- _What to do_
Restate the listing below exactly, images excluded.

- _Given information_
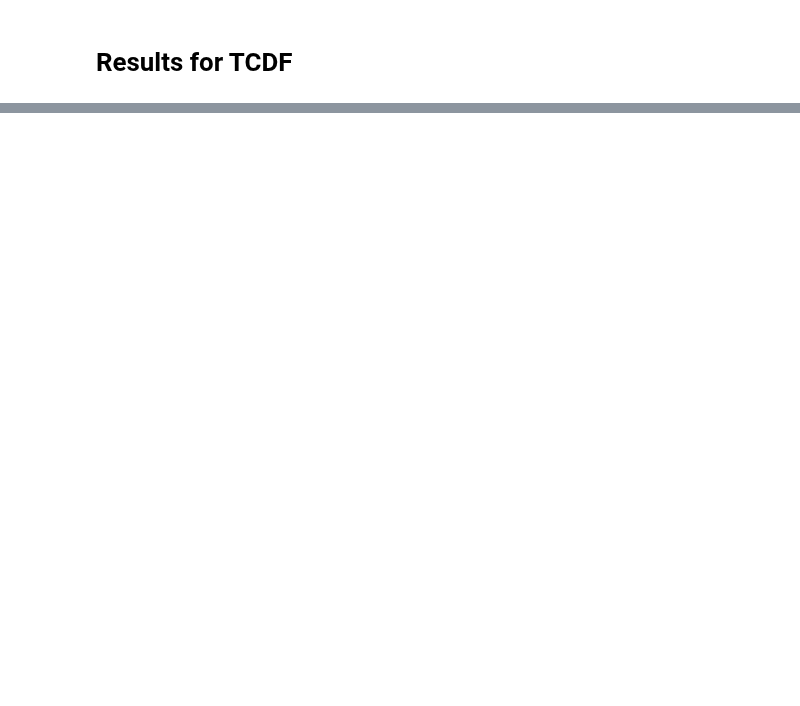
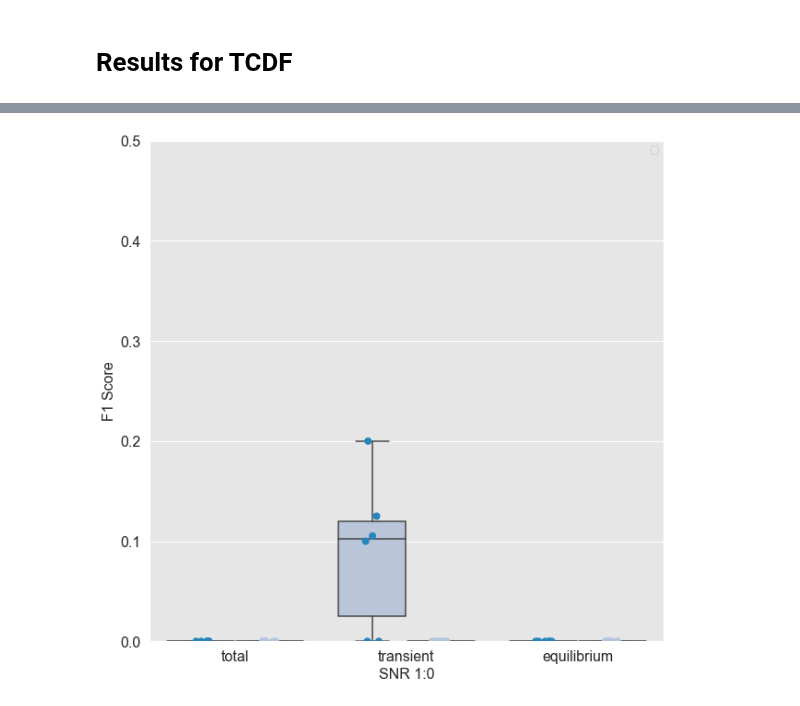
Before and after one commit to roosdraaijer/thesis, a Jupyter notebook: Results TCDF.ipynb, the cells around one changed output, grey strips where cells are left out. Saved outputs shown, nothing was run; the diff lists cells and outputs as text; code cells hidden in the pictures; blank space fills up the shorter version.

```diff
--- a/Results TCDF.ipynb
+++ b/Results TCDF.ipynb
@@ -2121,0 +2118,40 @@ plt.show()
+# %%
+def summaryplot(snr, legend=False):
+    """This function plots the three different phases of data with a desired signal-to-noise ratio."""
+    import matplotlib
+    from matplotlib.font_manager import FontProperties
+
+    matplotlib.rc('font', **font)
+    # Set props for outliers
+    flier = dict(marker='o', markerfacecolor='none', markersize=9, markeredgecolor='black')
+
+    # Create boxplot
+    ax = sns.boxplot(x='state', y='power',
+                      data=df[df['noise']==snr],
+                      hue='layers', palette="PuBu", flierprops = flier)
+    # Create scatterplot
+    ax = sns.stripplot(x='state', y='power',
+                        data=df[df['noise']==snr],
+                        hue='layers', jitter=True, dodge=True, marker='o', palette= 'PuBu_r', size = 8)
+
+    # Set figure size
+    plt.rcParams['figure.figsize'] = [10, 10]
+    plt.ylabel('F1 Score', fontsize = 16)
+    plt.xlabel(('SNR '+snr), fontsize = 16)
+    plt.xticks(fontsize = 16)
+    plt.yticks(fontsize = 16)
+    # Set style for figure
+    sns.set_style("darkgrid", {"axes.facecolor": ".9"})
+    ax.set(ylim=(0,0.5))
+    if legend:
+        # get legend information from the plot object
+        handles, labels = ax.get_legend_handles_labels()
+        # specify just one legend
+        plt.legend(fontsize=20)
+        plt.legend(handles[0:2], labels[0:2], prop={"size":16}, title ='Hidden layers', title_fontsize=16)
+    else:
+        ax.legend([],[])
+# %%
+summaryplot('1:0')
+# %% [output]
+[figure, added]
```
Also changed, not shown: parts of 10 cells of this notebook, 5 other files.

- _Result for this exercise_
Before and after one commit to roosdraaijer/thesis, a Jupyter notebook: Results TCDF.ipynb, the cells around one changed output, grey strips where cells are left out. Saved outputs shown, nothing was run; the diff lists cells and outputs as text; code cells hidden in the pictures; blank space fills up the shorter version.

```diff
--- a/Results TCDF.ipynb
+++ b/Results TCDF.ipynb
@@ -2121,0 +2118,40 @@ plt.show()
+# %%
+def summaryplot(snr, legend=False):
+    """This function plots the three different phases of data with a desired signal-to-noise ratio."""
+    import matplotlib
+    from matplotlib.font_manager import FontProperties
+
+    matplotlib.rc('font', **font)
+    # Set props for outliers
+    flier = dict(marker='o', markerfacecolor='none', markersize=9, markeredgecolor='black')
+
+    # Create boxplot
+    ax = sns.boxplot(x='state', y='power',
+                      data=df[df['noise']==snr],
+                      hue='layers', palette="PuBu", flierprops = flier)
+    # Create scatterplot
+    ax = sns.stripplot(x='state', y='power',
+                        data=df[df['noise']==snr],
+                        hue='layers', jitter=True, dodge=True, marker='o', palette= 'PuBu_r', size = 8)
+
+    # Set figure size
+    plt.rcParams['figure.figsize'] = [10, 10]
+    plt.ylabel('F1 Score', fontsize = 16)
+    plt.xlabel(('SNR '+snr), fontsize = 16)
+    plt.xticks(fontsize = 16)
+    plt.yticks(fontsize = 16)
+    # Set style for figure
+    sns.set_style("darkgrid", {"axes.facecolor": ".9"})
+    ax.set(ylim=(0,0.5))
+    if legend:
+        # get legend information from the plot object
+        handles, labels = ax.get_legend_handles_labels()
+        # specify just one legend
+        plt.legend(fontsize=20)
+        plt.legend(handles[0:2], labels[0:2], prop={"size":16}, title ='Hidden layers', title_fontsize=16)
+    else:
+        ax.legend([],[])
+# %%
+summaryplot('1:0')
+# %% [output]
+[figure, added]
```
Also changed, not shown: parts of 10 cells of this notebook, 5 other files.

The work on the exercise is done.